A charming city surrounded by old fortified walls with beautiful squares, narrow cobbled streets and lovely churches. Split into an upper and lower part of the town there are also a number of guild towers and we walked up to the top of the Council Tower to get a birds eye view of the city.

A tiny village south of Sibiu with a hilltop fortified church. Inside the partly renovated very plain church is an altar with marble plaques in memory of German soldiers who died in 1916 in battles around Sibiu.


Strategically located near the mountain pass this Saxon town has a large central square surrounded by merchant houses and dotted with churches. Fortress walls line the town beneath Mount Tampa. In case you’re not sure where you are they have a huge illuminated Braşov sign on the hillside – HOLLYWOOD style!


The castle here claims links with Vlad the Impaler, it’s impressive with many towers and ramparts and lies in a beautiful mountain setting but the tourist tat and Dracula tours didn’t appeal to us and we drove on out of town choosing not to stay at the rather ‘dead’ looking Vampire Camping site!


Approaching from the southeast you cannot fail to be impressed with the strategic positioning of the castle on a craggy outcrop with views across the countryside for miles. Under massive reconstruction we could only admire it from the outside but the newly finished car park made a great overnight stop for us and one of the best views to date from our ‘bedroom’ window as the floodlit castle glowed against the night sky.


Another impressive hilltop citadel which we walked up to through the village backstreets, pretty pastures and wooded lane. Although totally ruined we were able to wander around freely (the Health & Safety police would have a field day here) peering down into the unguarded 60m deep well, climbing steps up through archways and wandering around the crumbling towers. It was peaceful, beautiful and free.


Another Saxon influenced hilltop citadel with pastel coloured houses, cobbled streets, an understated town square and a number of cafés, hotels and sadly a few tourist tat shops. The Clock Tower has interesting  figurines and beautifully coloured roof tiles.
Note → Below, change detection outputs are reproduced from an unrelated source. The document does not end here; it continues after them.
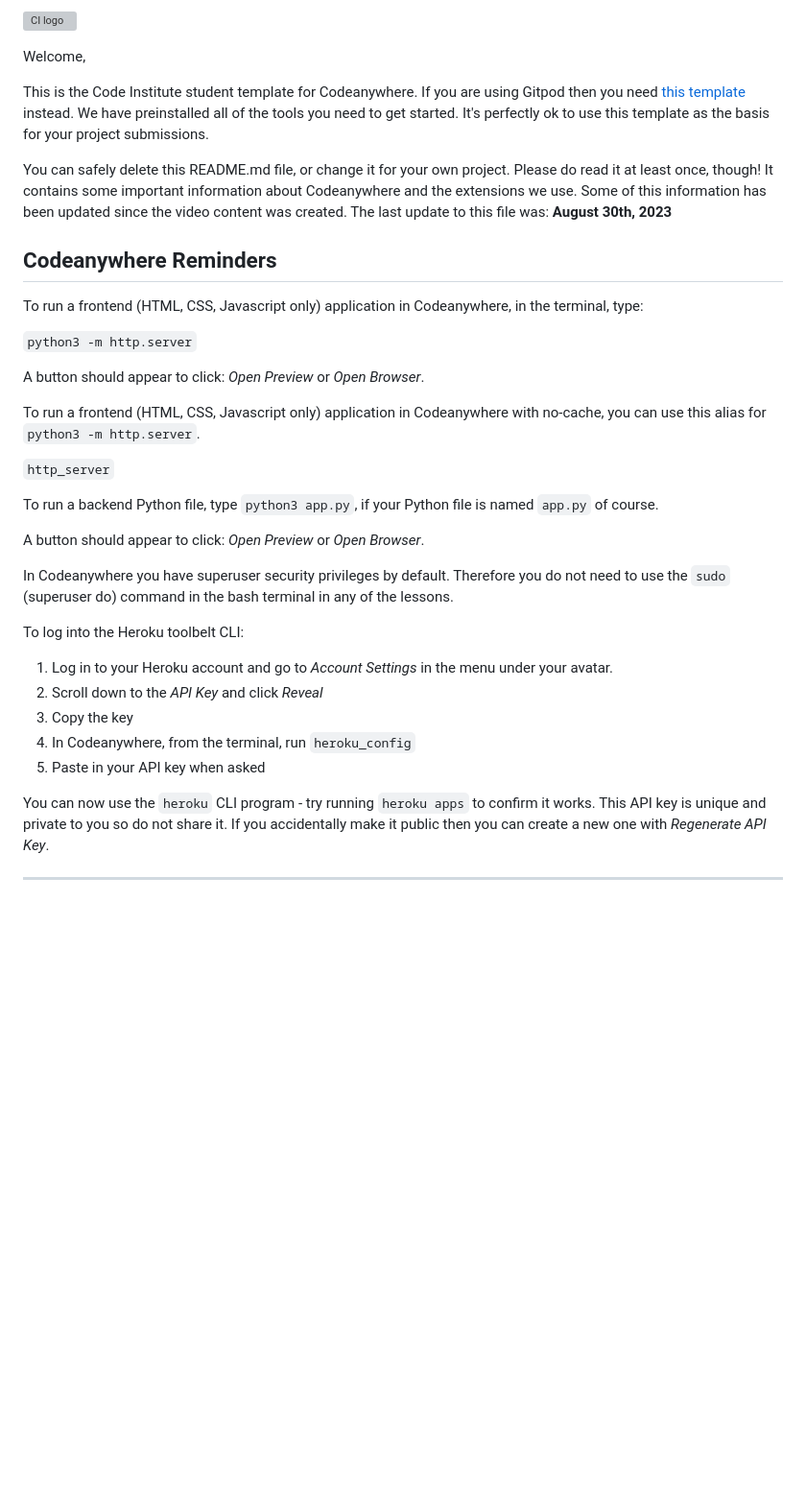
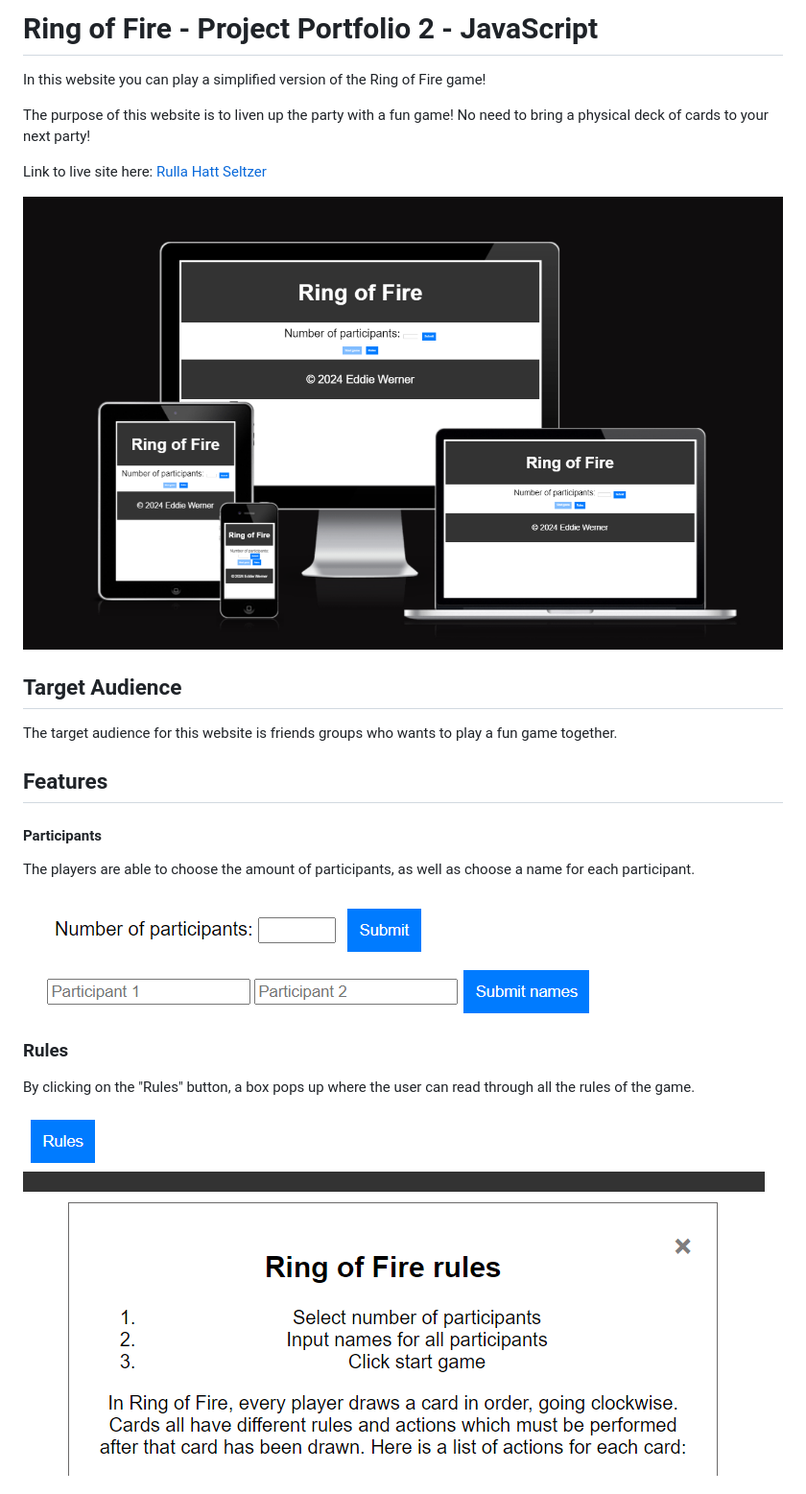
Before and after one commit to EddWer/ring-of-fire, a Markdown page: README.md, the part around one of its changes. Shown at 96% size. GitHub-like rendering; pictures changed too: assets/images/readme/participants.png (added), assets/images/readme/participants2.png (added), assets/images/readme/rules.png (added); blank space fills up the shorter version; grey boxes are pictures that could not be loaded.

```diff
--- a/README.md
+++ b/README.md
@@ -1,38 +1,33 @@
-![CI logo](https://codeinstitute.s3.amazonaws.com/fullstack/ci_logo_small.png)
+# Ring of Fire - Project Portfolio 2 - JavaScript
 
-Welcome,
+In this website you can play a simplified version of the Ring of Fire game!
 
-This is the Code Institute student template for Codeanywhere. If you are using Gitpod then you need [this template](https://github.com/Code-Institute-Org/gitpod-full-template) instead.  We have preinstalled all of the tools you need to get started. It's perfectly ok to use this template as the basis for your project submissions.
+The purpose of this website is to liven up the party with a fun game! No need to bring a physical deck of cards to your next party!
 
-You can safely delete this README.md file, or change it for your own project. Please do read it at least once, though! It contains some important information about Codeanywhere and the extensions we use. Some of this information has been updated since the video content was created. The last update to this file was: **August 30th, 2023**
+Link to live site here: <a href="https://eddwer.github.io/rhs/">Rulla Hatt Seltzer</a>
 
-## Codeanywhere Reminders
+<img src="assets/images/readme/screen-sizes.png">
 
-To run a frontend (HTML, CSS, Javascript only) application in Codeanywhere, in the terminal, type:
+## Target Audience
 
-`python3 -m http.server`
+The target audience for this website is friends groups who wants to play a fun game together.
 
-A button should appear to click: _Open Preview_ or _Open Browser_.
+## Features
 
-To run a frontend (HTML, CSS, Javascript only) application in Codeanywhere with no-cache, you can use this alias for `python3 -m http.server`.
+#### Participants
 
-`http_server`
+The players are able to choose the amount of participants, as well as choose a name for each participant.
 
-To run a backend Python file, type `python3 app.py`, if your Python file is named `app.py` of course.
+<img src="assets/images/readme/participants.png">
 
-A button should appear to click: _Open Preview_ or _Open Browser_.
+<img src="assets/images/readme/participants2.png">
 
-In Codeanywhere you have superuser security privileges by default. Therefore you do not need to use the `sudo` (superuser do) command in the bash terminal in any of the lessons.
+### Rules
 
-To log into the Heroku toolbelt CLI:
+By clicking on the "Rules" button, a box pops up where the user can read through all the rules of the game.
 
-1. Log in to your Heroku account and go to _Account Settings_ in the menu under your avatar.
-2. Scroll down to the _API Key_ and click _Reveal_
-3. Copy the key
-4. In Codeanywhere, from the terminal, run `heroku_config`
-5. Paste in your API key when asked
+<img src="assets/images/readme/rules.png">
 
-You can now use the `heroku` CLI program - try running `heroku apps` to confirm it works. This API key is unique and private to you so do not share it. If you accidentally make it public then you can create a new one with _Regenerate API Key_.
+<img src="assets/images/readme/rules2.png">
 
----
 
```
Also changed, not shown: other parts of README.md (+93 -1 lines), assets/images/readme/scores.png (added), 2 other files.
With the absence in some areas of the town of cables, wires, signs and ariels there are sections where you really feel you are stepping back in time.